5th Ashes Test: England beat Australia by 135 runs to level series 2-2
England beat Australia by 135 runs in the fifth and final Test of this year’s Ashes on Sunday, ensuring the first drawn series since 1972. Australia had already retained the urn after their win in the fourth Test at Old Trafford gave them a 2-1 lead. England’s win at the Oval denied the tourists an overall series win, as the hosts avoided a first home Ashes defeat since 2001.
Earlier, England added 16 runs to their overnight tally, with Jofra Archer and Jack Leach the last men out.
Stuart Broad then pounded in, roared on by a packed crowd, who raised the roof when he demolished Marcus Harris's off-stump in the fifth over of the Australian innings. In his following over, Broad ended David Warner's miserable series, with the opener edging him to Rory Burns in the slips and departing for 11.
Warner, who returned to international cricket in June after a 12-month ban for ball-tampering, had a good World Cup but has endured a torrid time in the Ashes.
But not Steve Smith, who scored an astonishing 774 runs in just seven innings. He was dismissed for just 23. While the former captain was at the crease, Australia retained a faint hope of chasing down a daunting target of 399 to seal their first Ashes series win in England since 2001.
But when Ben Stokes dived to his left at leg slip to catch Smith off paceman Stuart Broad, England knew they had removed the last serious obstacle in their victory charge.
At tea, Australia, who have already retained the Ashes, were 167-5.
Smith, who scored an astonishing 774 runs in just seven innings, was out for a score of less than fifty for the first time in the series.
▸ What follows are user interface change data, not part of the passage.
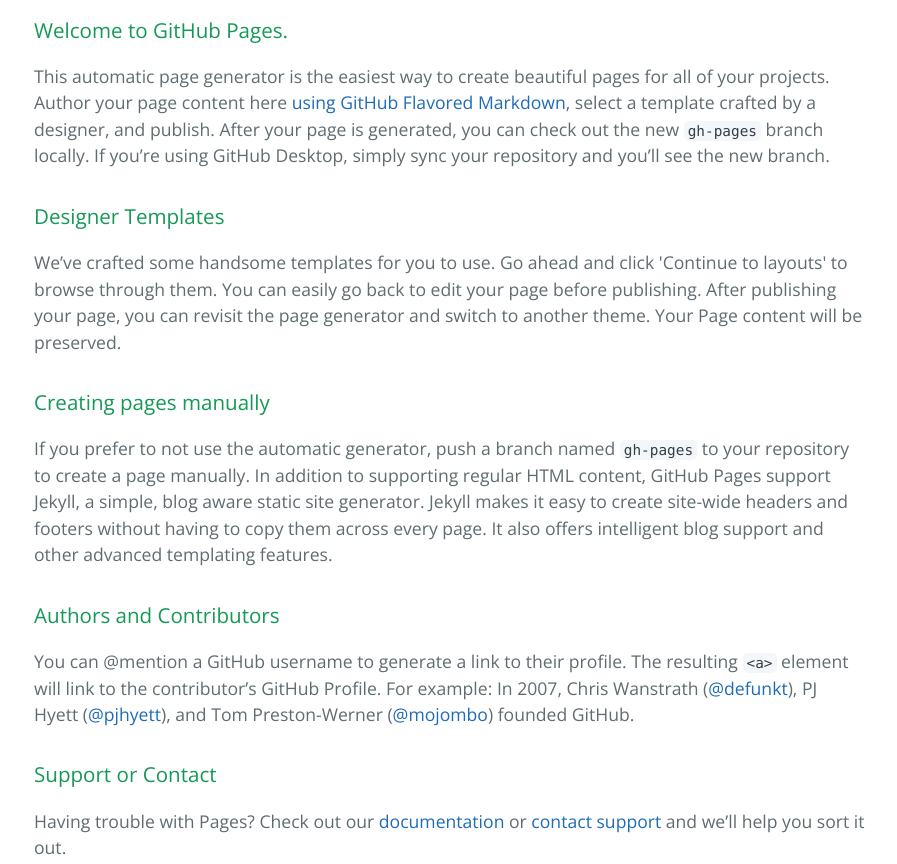
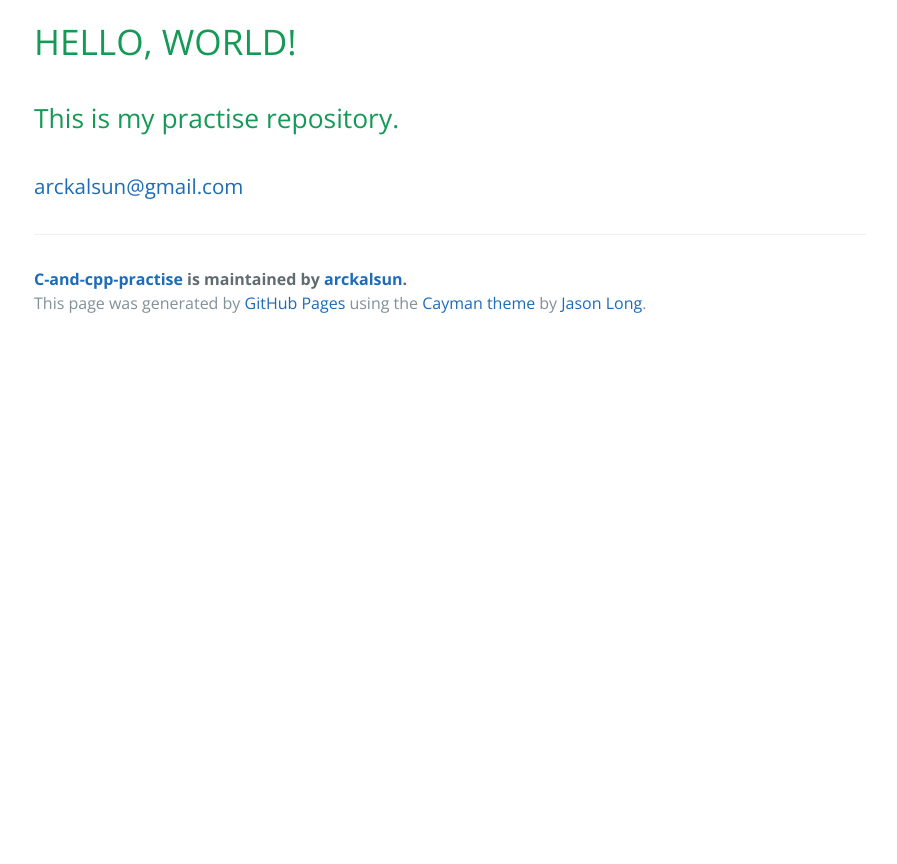
Before and after one commit to arckalsun/C-and-CPP-practise, a plain HTML site: page index.html in a window 1280 px wide. Shown: the part 400-1264 px from the top of the page, without its empty margins (190-1087 px from the left). After the commit the page ends 800 px from the top, so only its background shows below. Drawn offline with nearby package versions, Linux system fonts and the light colour scheme.

Commit message:
Create master branch via GitHub

```diff
--- a/index.html
+++ b/index.html
@@ -19,30 +19,15 @@
     </section>
 
     <section class="main-content">
-      <h3>
-<a id="welcome-to-github-pages" class="anchor" href="#welcome-to-github-pages" aria-hidden="true"><span aria-hidden="true" class="octicon octicon-link"></span></a>Welcome to GitHub Pages.</h3>
+      <h1>
+<a id="hello-world" class="anchor" href="#hello-world" aria-hidden="true"><span aria-hidden="true" class="octicon octicon-link"></span></a>HELLO, WORLD!</h1>
 
-<p>This automatic page generator is the easiest way to create beautiful pages for all of your projects. Author your page content here <a href="https://guides.github.com/features/mastering-markdown/">using GitHub Flavored Markdown</a>, select a template crafted by a designer, and publish. After your page is generated, you can check out the new <code>gh-pages</code> branch locally. If you’re using GitHub Desktop, simply sync your repository and you’ll see the new branch.</p>
+<h2>
+<a id="this-is-my-practise-repository" class="anchor" href="#this-is-my-practise-repository" aria-hidden="true"><span aria-hidden="true" class="octicon octicon-link"></span></a>This is my practise repository.</h2>
 
 <h3>
-<a id="designer-templates" class="anchor" href="#designer-templates" aria-hidden="true"><span aria-hidden="true" class="octicon octicon-link"></span></a>Designer Templates</h3>
-
-<p>We’ve crafted some handsome templates for you to use. Go ahead and click 'Continue to layouts' to browse through them. You can easily go back to edit your page before publishing. After publishing your page, you can revisit the page generator and switch to another theme. Your Page content will be preserved.</p>
-
-<h3>
-<a id="creating-pages-manually" class="anchor" href="#creating-pages-manually" aria-hidden="true"><span aria-hidden="true" class="octicon octicon-link"></span></a>Creating pages manually</h3>
-
-<p>If you prefer to not use the automatic generator, push a branch named <code>gh-pages</code> to your repository to create a page manually. In addition to supporting regular HTML content, GitHub Pages support Jekyll, a simple, blog aware static site generator. Jekyll makes it easy to create site-wide headers and footers without having to copy them across every page. It also offers intelligent blog support and other advanced templating features.</p>
-
-<h3>
-<a id="authors-and-contributors" class="anchor" href="#authors-and-contributors" aria-hidden="true"><span aria-hidden="true" class="octicon octicon-link"></span></a>Authors and Contributors</h3>
-
-<p>You can @mention a GitHub username to generate a link to their profile. The resulting <code>&lt;a&gt;</code> element will link to the contributor’s GitHub Profile. For example: In 2007, Chris Wanstrath (<a href="https://github.com/defunkt" class="user-mention">@defunkt</a>), PJ Hyett (<a href="https://github.com/pjhyett" class="user-mention">@pjhyett</a>), and Tom Preston-Werner (<a href="https://github.com/mojombo" class="user-mention">@mojombo</a>) founded GitHub.</p>
-
-<h3>
-<a id="support-or-contact" class="anchor" href="#support-or-contact" aria-hidden="true"><span aria-hidden="true" class="octicon octicon-link"></span></a>Support or Contact</h3>
-
-<p>Having trouble with Pages? Check out our <a href="https://help.github.com/pages">documentation</a> or <a href="https://github.com/contact">contact support</a> and we’ll help you sort it out.</p>
+<a id="arckalsungmailcom" class="anchor" href="#arckalsungmailcom" aria-hidden="true"><span aria-hidden="true" class="octicon octicon-link"></span></a><a href="mailto:arckalsun@gmail.com">arckalsun@gmail.com</a>
+</h3>
 
       <footer class="site-footer">
         <span class="site-footer-owner"><a href="https://github.com/arckalsun/C-and-CPP-practise">C-and-cpp-practise</a> is maintained by <a href="https://github.com/arckalsun">arckalsun</a>.</span>
```
Also changed, not shown: params.json (+1 -1 lines).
The Oval crowd gave him a standing ovation as he walked back to the dressing room in the September sunshine, with Australia in deep trouble at 85-4 in the post-lunch session.
All-rounder Mitchell Marsh was caught in the slips by Burns off a Chris Woakes delivery but was reprieved when replays showed it was a no-ball. But he was out for 24 after prodding the ball into the hands of Jos Buttler at short leg off the bowling of Root.
England, who became world champions in the one-day game for the first time in July, were desperate to end a long summer by levelling the five-match series at 2-2.
Australia were seeking their first Test series win in England for 18 years but only once before have they scored 399-plus runs in the fourth innings to win a Test match, against England at Headingley in 1948.
The tourists won the first Test at Edgbaston and the fourth at Old Trafford while Ben Stokes inspired England to victory in the third Test at Headingley. The second match, at Lord's, was drawn.